Nothing in the records should be changed in the copy, though the pictures must be left out.

→ Task data:
[Start of section]

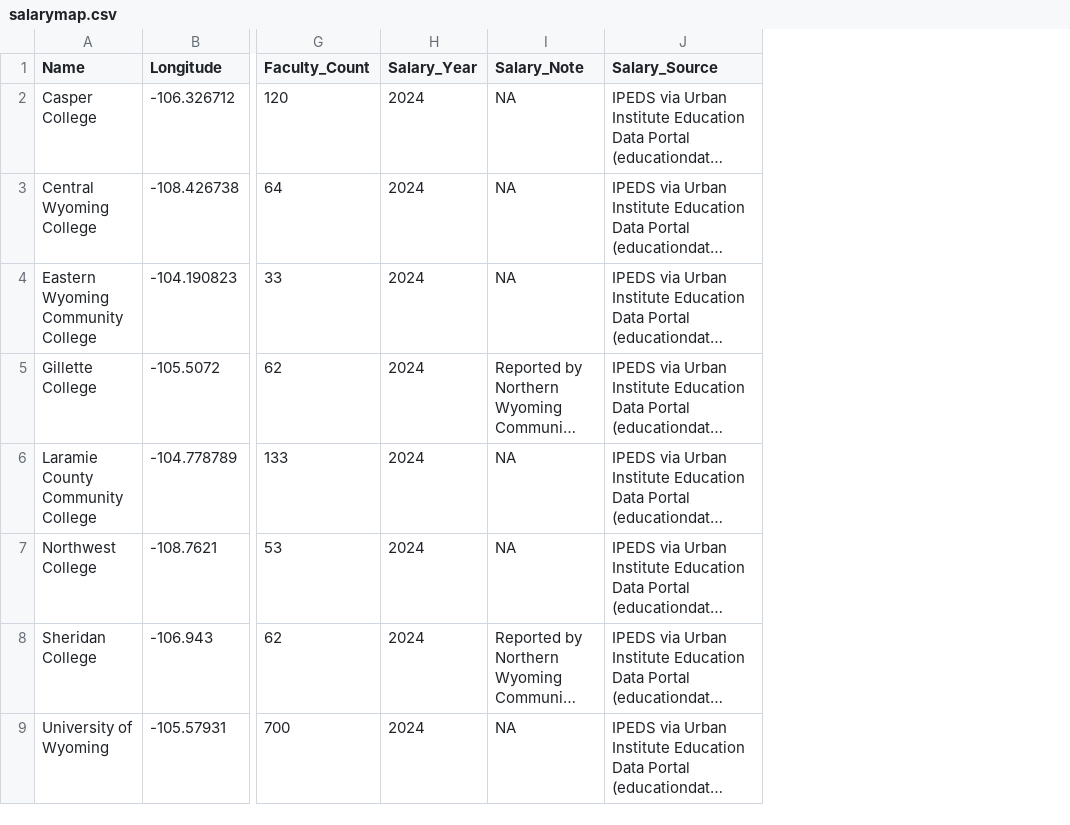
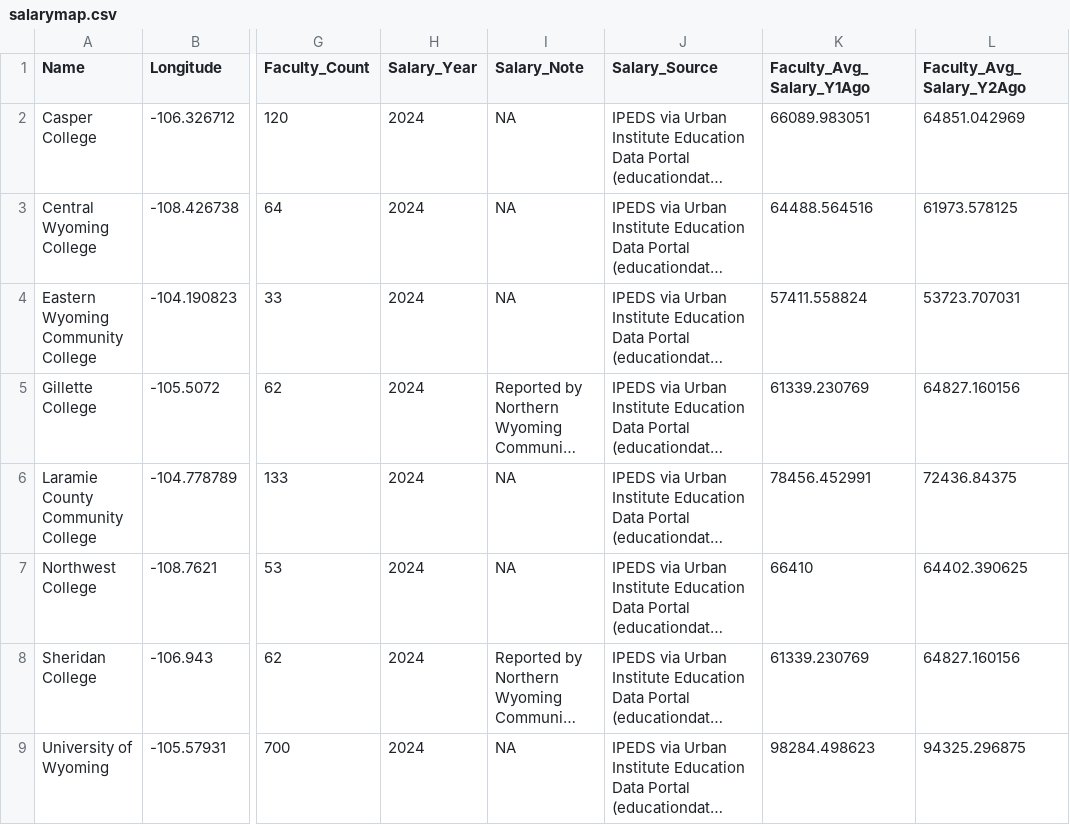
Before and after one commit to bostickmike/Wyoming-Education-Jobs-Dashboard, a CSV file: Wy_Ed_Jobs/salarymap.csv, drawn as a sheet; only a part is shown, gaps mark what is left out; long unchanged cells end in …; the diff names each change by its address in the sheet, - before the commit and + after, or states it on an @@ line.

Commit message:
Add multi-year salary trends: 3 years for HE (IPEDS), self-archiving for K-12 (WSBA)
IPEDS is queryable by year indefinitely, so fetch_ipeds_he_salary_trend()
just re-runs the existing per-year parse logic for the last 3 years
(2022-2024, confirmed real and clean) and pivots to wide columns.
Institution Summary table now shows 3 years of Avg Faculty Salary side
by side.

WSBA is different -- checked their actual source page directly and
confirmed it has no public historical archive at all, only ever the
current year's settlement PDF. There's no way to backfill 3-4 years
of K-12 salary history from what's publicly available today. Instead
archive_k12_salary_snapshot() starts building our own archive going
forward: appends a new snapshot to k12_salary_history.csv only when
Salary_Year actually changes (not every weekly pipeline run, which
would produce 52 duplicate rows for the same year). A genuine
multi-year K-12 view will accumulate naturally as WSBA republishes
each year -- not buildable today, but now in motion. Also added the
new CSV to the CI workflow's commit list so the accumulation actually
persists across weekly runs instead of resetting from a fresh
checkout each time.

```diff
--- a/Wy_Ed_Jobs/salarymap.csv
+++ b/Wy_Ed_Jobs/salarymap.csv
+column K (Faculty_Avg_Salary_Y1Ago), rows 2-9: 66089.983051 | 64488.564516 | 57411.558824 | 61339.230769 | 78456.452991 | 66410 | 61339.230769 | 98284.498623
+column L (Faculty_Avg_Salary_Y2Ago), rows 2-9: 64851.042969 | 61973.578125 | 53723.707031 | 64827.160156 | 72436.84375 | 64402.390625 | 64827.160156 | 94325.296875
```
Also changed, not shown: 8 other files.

[End of section]

→ Task solution:
Before and after one commit to bostickmike/Wyoming-Education-Jobs-Dashboard, a CSV file: Wy_Ed_Jobs/salarymap.csv, drawn as a sheet; only a part is shown, gaps mark what is left out; long unchanged cells end in …; the diff names each change by its address in the sheet, - before the commit and + after, or states it on an @@ line.

Commit message:
Add multi-year salary trends: 3 years for HE (IPEDS), self-archiving for K-12 (WSBA)
IPEDS is queryable by year indefinitely, so fetch_ipeds_he_salary_trend()
just re-runs the existing per-year parse logic for the last 3 years
(2022-2024, confirmed real and clean) and pivots to wide columns.
Institution Summary table now shows 3 years of Avg Faculty Salary side
by side.

WSBA is different -- checked their actual source page directly and
confirmed it has no public historical archive at all, only ever the
current year's settlement PDF. There's no way to backfill 3-4 years
of K-12 salary history from what's publicly available today. Instead
archive_k12_salary_snapshot() starts building our own archive going
forward: appends a new snapshot to k12_salary_history.csv only when
Salary_Year actually changes (not every weekly pipeline run, which
would produce 52 duplicate rows for the same year). A genuine
multi-year K-12 view will accumulate naturally as WSBA republishes
each year -- not buildable today, but now in motion. Also added the
new CSV to the CI workflow's commit list so the accumulation actually
persists across weekly runs instead of resetting from a fresh
checkout each time.

```diff
--- a/Wy_Ed_Jobs/salarymap.csv
+++ b/Wy_Ed_Jobs/salarymap.csv
+column K (Faculty_Avg_Salary_Y1Ago), rows 2-9: 66089.983051 | 64488.564516 | 57411.558824 | 61339.230769 | 78456.452991 | 66410 | 61339.230769 | 98284.498623
+column L (Faculty_Avg_Salary_Y2Ago), rows 2-9: 64851.042969 | 61973.578125 | 53723.707031 | 64827.160156 | 72436.84375 | 64402.390625 | 64827.160156 | 94325.296875
```
Also changed, not shown: 8 other files.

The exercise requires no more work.